It works by using a targeting tool to flag keywords in the search and instead provides a list of videos “debunking” narratives used by extremists to recruit followers on the internet.
WATCH: Tackling terrorism threat online
In an article posted to its official blog on Thursday, YouTube said it wants to “provide more resources and more content that can help change minds of people at risk of being radicalized.”
Social media companies have been facing increasing pressure from governments after the U.K. was hit with back-to-back terrorist attacks.
SEE COVERAGE OF LONDON TERROR ATTACK
The first of these incidents, which took place in Manchester on May 22 outside an Ariana Grande concert, took the lives of 22 people. The second took place on London Bridge on June 3 when three men drove a van through pedestrians, killing eight pedestrians.
SEE COVERAGE OF MANCHESTER TERROR ATTACK
Following these events, British Prime Minister Theresa May attended the G7 Summit with a solution in mind: that internet companies be more strictly regulated so as to curb the spread of extremist content online. The summit’s other attendees agreed.
This message only intensified after an individual connected to the London attack revealed he was motivated by watching videos on YouTube.
WATCH: Theresa May and Emmanuel Macron announce counter-terrorism action plan
Approximately two weeks after the events in London, Google released its four-step plan, which included increasing technology to identify extremist and terrorism-related videos; bringing 50 NGO experts into YouTube’s Trusted Flagger program; making videos that may be inflammatory but do not clearly violate policies harder to find (and preventing them from being monetized); and lastly, countering radicalization through the redirect method.

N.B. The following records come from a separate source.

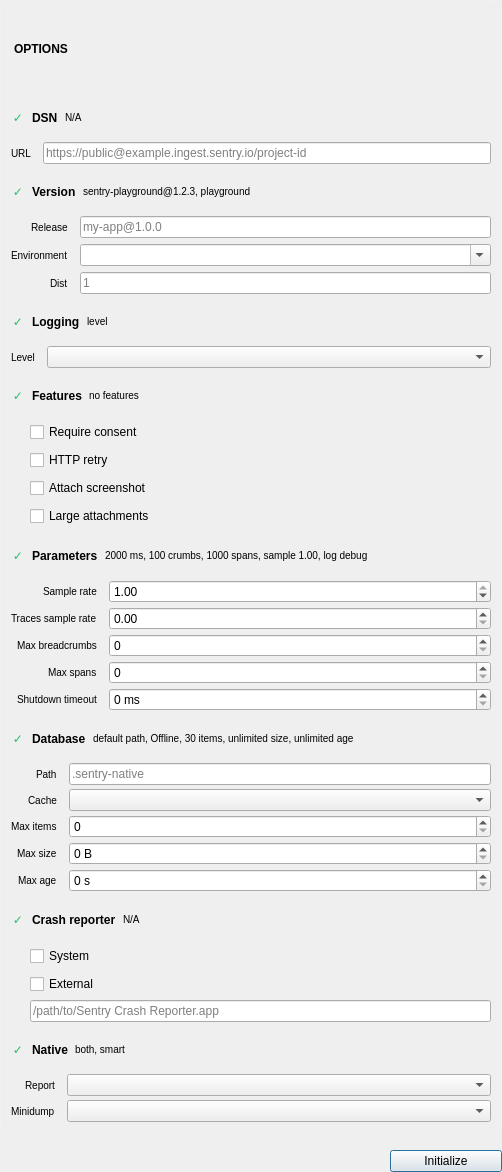
Old version of the form src/initpane.ui in the repository jpnurmi/sentry-playground.
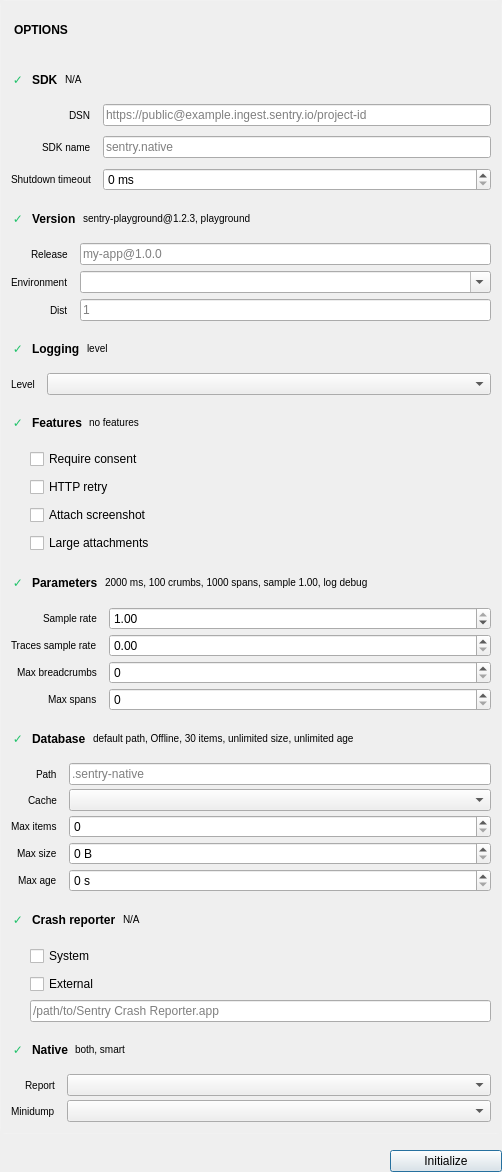
New version of the form.

```diff
--- a/src/initpane.ui
+++ b/src/initpane.ui
@@ -95,7 +95,7 @@
              <x>0</x>
              <y>0</y>
              <width>500</width>
-             <height>1126</height>
+             <height>1162</height>
             </rect>
            </property>
            <layout class="QVBoxLayout" name="rightColumn">
@@ -209,7 +209,7 @@
                     <string notr="true">color: palette(text); font-weight: bold;</string>
                    </property>
                    <property name="text">
-                    <string>DSN</string>
+                    <string>SDK</string>
                    </property>
                   </widget>
                  </item>
@@ -295,7 +295,7 @@
                     <string notr="true">color: palette(placeholder-text); font-size: 10px;</string>
                    </property>
                    <property name="text">
-                    <string>URL</string>
+                    <string>DSN</string>
                    </property>
                   </widget>
                  </item>
@@ -309,6 +309,43 @@
                    </property>
                   </widget>
                  </item>
+                 <item row="1" column="0">
+                  <widget class="QLabel" name="sdkNameLabel">
+                   <property name="styleSheet">
+                    <string notr="true">color: palette(placeholder-text); font-size: 10px;</string>
+                   </property>
+                   <property name="text">
+                    <string>SDK name</string>
+                   </property>
+                  </widget>
+                 </item>
+                 <item row="1" column="1">
+                  <widget class="QLineEdit" name="sdkNameEdit">
+                   <property name="placeholderText">
+                    <string>sentry.native</string>
+                   </property>
+                  </widget>
+                 </item>
+                 <item row="2" column="0">
+                  <widget class="QLabel" name="shutdownTimeoutLabel">
+                   <property name="styleSheet">
+                    <string notr="true">color: palette(placeholder-text); font-size: 10px;</string>
+                   </property>
+                   <property name="text">
+                    <string>Shutdown timeout</string>
+                   </property>
+                  </widget>
+                 </item>
+                 <item row="2" column="1">
+                  <widget class="QSpinBox" name="shutdownTimeoutBox">
+                   <property name="suffix">
+                    <string> ms</string>
+                   </property>
+                   <property name="maximum">
+                    <number>600000</number>
+                   </property>
+                  </widget>
+                 </item>
                 </layout>
                </item>
                <item>
@@ -1068,26 +1105,6 @@
                  <property name="bottomMargin">
                   <number>10</number>
                  </property>
-                 <item row="4" column="0">
-                  <widget class="QLabel" name="shutdownTimeoutLabel">
-                   <property name="styleSheet">
-                    <string notr="true">color: palette(placeholder-text); font-size: 10px;</string>
-                   </property>
-                   <property name="text">
-                    <string>Shutdown timeout</string>
-                   </property>
-                  </widget>
-                 </item>
-                 <item row="4" column="1">
-                  <widget class="QSpinBox" name="shutdownTimeoutBox">
-                   <property name="suffix">
-                    <string> ms</string>
-                   </property>
-                   <property name="maximum">
-                    <number>600000</number>
-                   </property>
-                  </widget>
-                 </item>
                  <item row="0" column="0">
                   <widget class="QLabel" name="sampleRateLabel">
                    <property name="styleSheet">
```
Left out of the diff: 18 changed lines with no effect on the pictures.
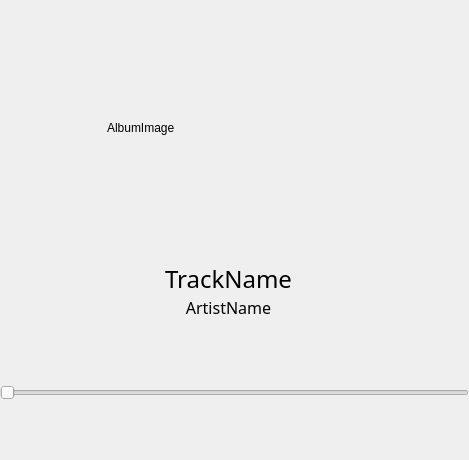
The window that app/src/PlayerView.ui (MansTomb/uamp) describes before a commit, drawn with Qt 5.
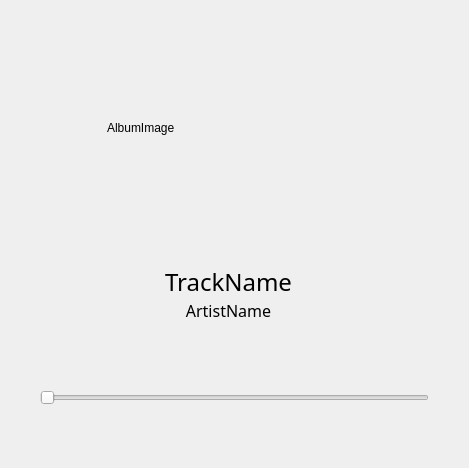
The same window after the commit. Icons and pictures are not drawn. Custom widgets are drawn as their Qt base class.

Commit message: Song timeline reposition

Diff of the .ui file:
```diff
--- a/app/src/PlayerView.ui
+++ b/app/src/PlayerView.ui
@@ -7,7 +7,7 @@
     <x>0</x>
     <y>0</y>
     <width>469</width>
-    <height>421</height>
+    <height>468</height>
    </rect>
   </property>
   <property name="windowTitle">
@@ -284,11 +284,50 @@
     </spacer>
    </item>
    <item>
-    <widget class="SongTimeline" name="horizontalSlider">
-     <property name="orientation">
-      <enum>Qt::Horizontal</enum>
+    <layout class="QHBoxLayout" name="horizontalLayout">
+     <property name="bottomMargin">
+      <number>0</number>
      </property>
-    </widget>
+     <item>
+      <spacer name="horizontalSpacer_4">
+       <property name="orientation">
+        <enum>Qt::Horizontal</enum>
+       </property>
+       <property name="sizeType">
+        <enum>QSizePolicy::Fixed</enum>
+       </property>
+       <property name="sizeHint" stdset="0">
+        <size>
+         <width>40</width>
+         <height>20</height>
+        </size>
+       </property>
+      </spacer>
+     </item>
+     <item>
+      <widget class="SongTimeline" name="horizontalSlider">
+       <property name="orientation">
+        <enum>Qt::Horizontal</enum>
+       </property>
+      </widget>
+     </item>
+     <item>
+      <spacer name="horizontalSpacer_5">
+       <property name="orientation">
+        <enum>Qt::Horizontal</enum>
+       </property>
+       <property name="sizeType">
+        <enum>QSizePolicy::Fixed</enum>
+       </property>
+       <property name="sizeHint" stdset="0">
+        <size>
+         <width>40</width>
+         <height>20</height>
+        </size>
+       </property>
+      </spacer>
+     </item>
+    </layout>
    </item>
    <item>
     <spacer name="verticalSpacer_5">
```
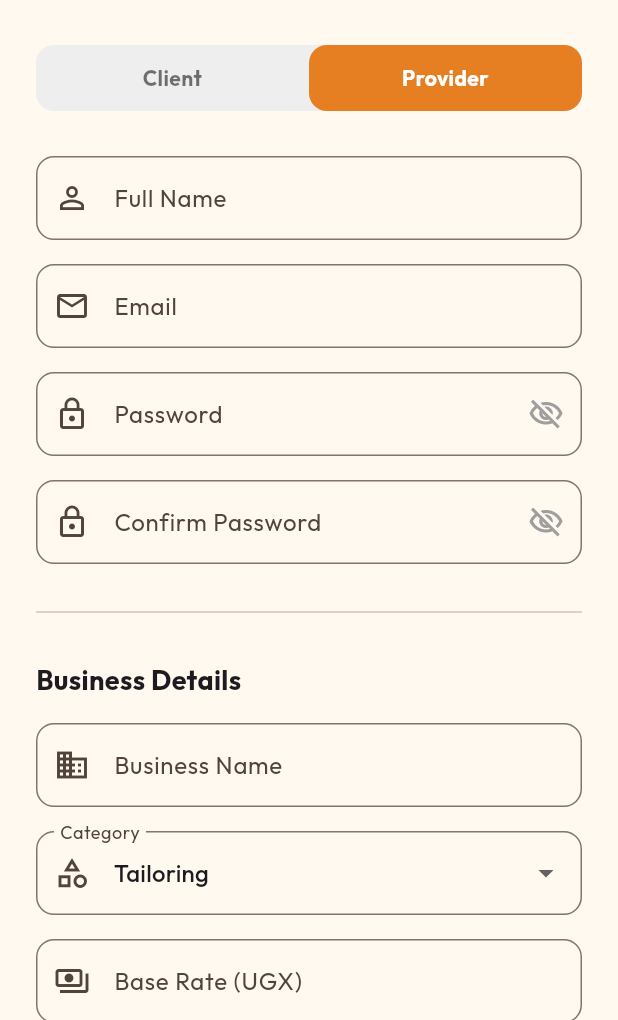
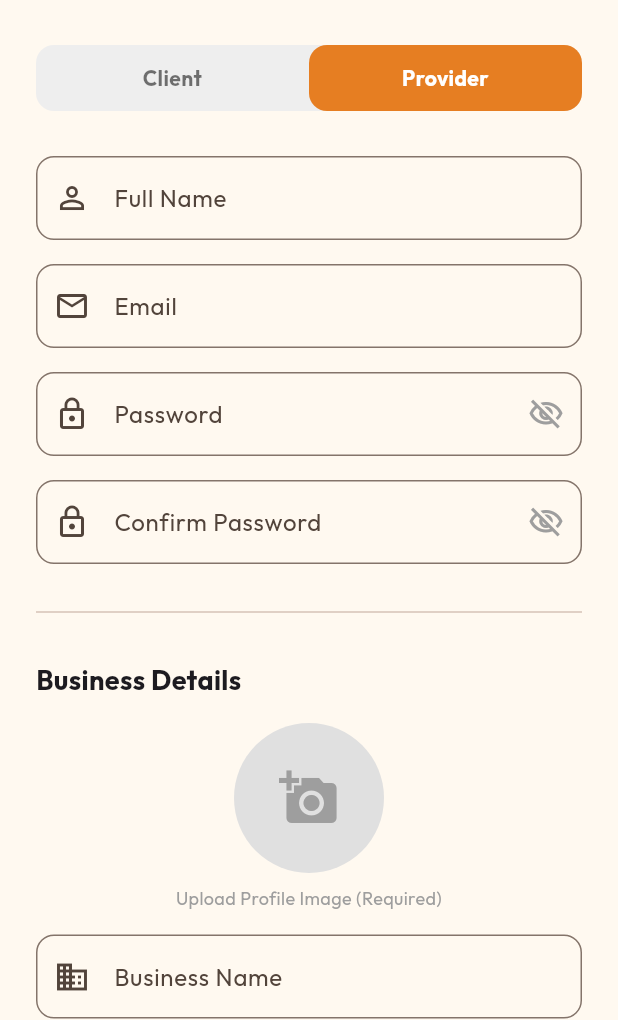
Before and after one commit to Karabo-jpg/SkillsConnect, a Flutter app: the RegisterPage screen opened directly, after a tap on "Provider", on a phone screen of 412 x 824 dp, the part 216-1236 px from its top. Run offline on Flutter 3.47's test engine with Material 3 defaults, Android fonts, the phone set to English and light mode, and no system bars; our stand-ins replace cloud_firestore, equatable, firebase_auth, firebase_core, flutter_bloc, get_it and 3 more; accounts and stored records are empty.

Commit message:
Implement mandatory Base64 profile image uploads for providers

```diff
--- a/lib/data/datasources/firebase_remote_datasource.dart
+++ b/lib/data/datasources/firebase_remote_datasource.dart
@@ -15,6 +15,7 @@ abstract class FirebaseRemoteDataSource {
     String? category,
     double? baseRate,
     String? bio,
+    String? profileImageBase64,
   });
   Future<String?> getUserType(String uid);
   Future<void> signOut();
@@ -54,6 +55,7 @@ class FirebaseRemoteDataSourceImpl implements FirebaseRemoteDataSource {
     String? category,
     double? baseRate,
     String? bio,
+    String? profileImageBase64,
   }) async {
     try {
       final credential = await _auth.createUserWithEmailAndPassword(
@@ -97,6 +99,7 @@ class FirebaseRemoteDataSourceImpl implements FirebaseRemoteDataSource {
             'verificationStatus': 'pending',
             'portfolioImages': [],
             'totalEarnings': 0.0,
+            'profileImageBase64': profileImageBase64 ?? '',
           }).timeout(
             const Duration(seconds: 15),
             onTimeout: () {
--- a/lib/data/models/provider_model.dart
+++ b/lib/data/models/provider_model.dart
@@ -41,6 +41,7 @@ class ProviderModel extends ProviderEntity {
     required super.baseRate,
     required super.category,
     required super.totalEarnings,
+    required super.profileImageBase64,
   });
 
   factory ProviderModel.fromJson(Map<String, dynamic> json) {
@@ -54,6 +55,7 @@ class ProviderModel extends ProviderEntity {
       baseRate: (json['baseRate'] ?? json['basePrice'] ?? 0.0).toDouble(),
       category: json['category'] ?? '',
       totalEarnings: (json['totalEarnings'] ?? 0.0).toDouble(),
+      profileImageBase64: json['profileImageBase64'] ?? '',
     );
   }
 
@@ -68,6 +70,7 @@ class ProviderModel extends ProviderEntity {
       'baseRate': baseRate,
       'category': category,
       'totalEarnings': totalEarnings,
+      'profileImageBase64': profileImageBase64,
     };
   }
 }
--- a/lib/data/repositories/auth_repository_impl.dart
+++ b/lib/data/repositories/auth_repository_impl.dart
@@ -23,6 +23,7 @@ class AuthRepositoryImpl implements AuthRepository {
     String? category,
     double? baseRate,
     String? bio,
+    String? profileImageBase64,
   }) {
     return remoteDataSource.signUpWithEmail(
       email,
@@ -33,6 +34,7 @@ class AuthRepositoryImpl implements AuthRepository {
       category: category,
       baseRate: baseRate,
       bio: bio,
+      profileImageBase64: profileImageBase64,
     );
   }
 
--- a/lib/domain/entities/provider_entity.dart
+++ b/lib/domain/entities/provider_entity.dart
@@ -29,6 +29,7 @@ class ProviderEntity extends Equatable {
   final double baseRate;
   final String category;
   final double totalEarnings;
+  final String profileImageBase64;
 
   const ProviderEntity({
     required this.providerId,
@@ -40,6 +41,7 @@ class ProviderEntity extends Equatable {
     required this.baseRate,
     required this.category,
     this.totalEarnings = 0.0,
+    required this.profileImageBase64,
   });
 
   @override
@@ -53,5 +55,6 @@ class ProviderEntity extends Equatable {
         baseRate,
         category,
         totalEarnings,
+        profileImageBase64,
       ];
 }
--- a/lib/domain/repositories/auth_repository.dart
+++ b/lib/domain/repositories/auth_repository.dart
@@ -11,6 +11,7 @@ abstract class AuthRepository {
     String? category,
     double? baseRate,
     String? bio,
+    String? profileImageBase64,
   });
   Future<String?> getUserType(String uid);
   Future<void> signOut();
--- a/lib/presentation/blocs/auth_bloc.dart
+++ b/lib/presentation/blocs/auth_bloc.dart
@@ -47,6 +47,7 @@ class SignUpRequested extends AuthEvent {
   final String? category;
   final double? baseRate;
   final String? bio;
+  final String? profileImageBase64;
 
   SignUpRequested(
     this.email,
@@ -57,10 +58,11 @@ class SignUpRequested extends AuthEvent {
     this.category,
     this.baseRate,
     this.bio,
+    this.profileImageBase64,
   });
 
   @override
-  List<Object?> get props => [email, password, name, userType, businessName, category, baseRate, bio];
+  List<Object?> get props => [email, password, name, userType, businessName, category, baseRate, bio, profileImageBase64];
 }
 
 /// Sends a Firebase password-reset email to [email].
@@ -215,6 +217,7 @@ class AuthBloc extends Bloc<AuthEvent, AuthState> {
         category: event.category,
         baseRate: event.baseRate,
         bio: event.bio,
+        profileImageBase64: event.profileImageBase64,
       );
       if (user != null) {
         emit(Authenticated(user, event.userType));
--- a/lib/presentation/pages/register_page.dart
+++ b/lib/presentation/pages/register_page.dart
@@ -1,6 +1,9 @@
 import 'package:flutter/material.dart';
 import 'package:flutter_bloc/flutter_bloc.dart';
 import 'package:skillconnect/presentation/blocs/auth_bloc.dart';
+import 'dart:io';
+import 'dart:convert';
+import 'package:image_picker/image_picker.dart';
 
 /// Registration screen for new users.
 ///
@@ -37,6 +40,26 @@ class _RegisterPageState extends State<RegisterPage> {
 
   /// Controls whether the confirm-password field displays plain text.
   bool _obscureConfirmPassword = true;
+
+  File? _profileImage;
+  String? _profileImageBase64;
+  final ImagePicker _picker = ImagePicker();
+
+  Future<void> _pickImage() async {
+    final XFile? image = await _picker.pickImage(
+      source: ImageSource.gallery,
+      maxWidth: 250,
+      maxHeight: 250,
+      imageQuality: 50,
+    );
+    if (image != null) {
+      setState(() {
+        _profileImage = File(image.path);
+      });
+      final bytes = await _profileImage!.readAsBytes();
+      _profileImageBase64 = base64Encode(bytes);
+    }
+  }
 
   @override
   void dispose() {
@@ -191,11 +214,23 @@ class _RegisterPageState extends State<RegisterPage> {
                   style: TextStyle(fontSize: 18, fontWeight: FontWeight.bold),
                 ),
                 const SizedBox(height: 16),
-                _buildTextField(
-                  _businessNameController,
-                  'Business Name',
-                  Icons.business_outlined,
+                GestureDetector(
+                  onTap: _pickImage,
+                  child: Center(
+                    child: CircleAvatar(
+                      radius: 50,
+                      backgroundColor: Colors.grey[300],
+                      backgroundImage: _profileImage != null ? FileImage(_profileImage!) : null,
+                      child: _profileImage == null
+                          ? const Icon(Icons.add_a_photo, size: 40, color: Colors.grey)
+                          : null,
+                    ),
+                  ),
                 ),
+                const SizedBox(height: 8),
+                const Text('Upload Profile Image (Required)', textAlign: TextAlign.center, style: TextStyle(color: Colors.grey, fontSize: 12)),
+                const SizedBox(height: 16),
+                _buildTextField(_businessNameController, 'Business Name', Icons.business_outlined),
                 const SizedBox(height: 16),
                 DropdownButtonFormField<String>(
                   initialValue: _selectedCategory,
@@ -327,6 +362,11 @@ class _RegisterPageState extends State<RegisterPage> {
       return;
     }
 
+    if (_userType == 'provider' && _profileImageBase64 == null) {
+      ScaffoldMessenger.of(context).showSnackBar(const SnackBar(content: Text('Profile image is required for providers')));
+      return;
+    }
+
     context.read<AuthBloc>().add(
       SignUpRequested(
         _emailController.text,
@@ -340,6 +380,7 @@ class _RegisterPageState extends State<RegisterPage> {
             ? double.tryParse(_baseRateController.text)
             : null,
         bio: _userType == 'provider' ? _bioController.text : null,
+        profileImageBase64: _userType == 'provider' ? _profileImageBase64 : null,
       ),
     );
   }
--- a/pubspec.yaml
+++ b/pubspec.yaml
@@ -22,6 +22,7 @@ dependencies:
   shared_preferences: ^2.2.2
   google_fonts: ^6.1.0
   intl: ^0.18.1
+  image_picker: ^1.0.4
 
 dev_dependencies:
   flutter_test:
```
Also changed, not shown: lib/presentation/pages/provider_profile_page.dart (+10 -3 lines), lib/presentation/pages/search_results_page.dart (+37 -0 lines), 1 other file.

“Collectively, these changes will make a difference. And we’ll keep working on the problem until we get the balance right. Extremists and terrorists seek to attack and erode not just our security, but also our values; the very things that make our societies open and free. We must not let them,” Google said in its announcement.
While the feature hasn’t been implemented yet, tech news site The Verge reports that YouTube will measure success of the project by how much of the redirected content is engaged.
YouTube claims an earlier pilot of the redirect method that ran between August and September 2015 reached over 300,000 people, who in turn watched over 500,000 minutes of video.
Several other social media companies also responded with their own efforts to curb the spread of terror online, including forming a working group to fight extremist content on their platforms.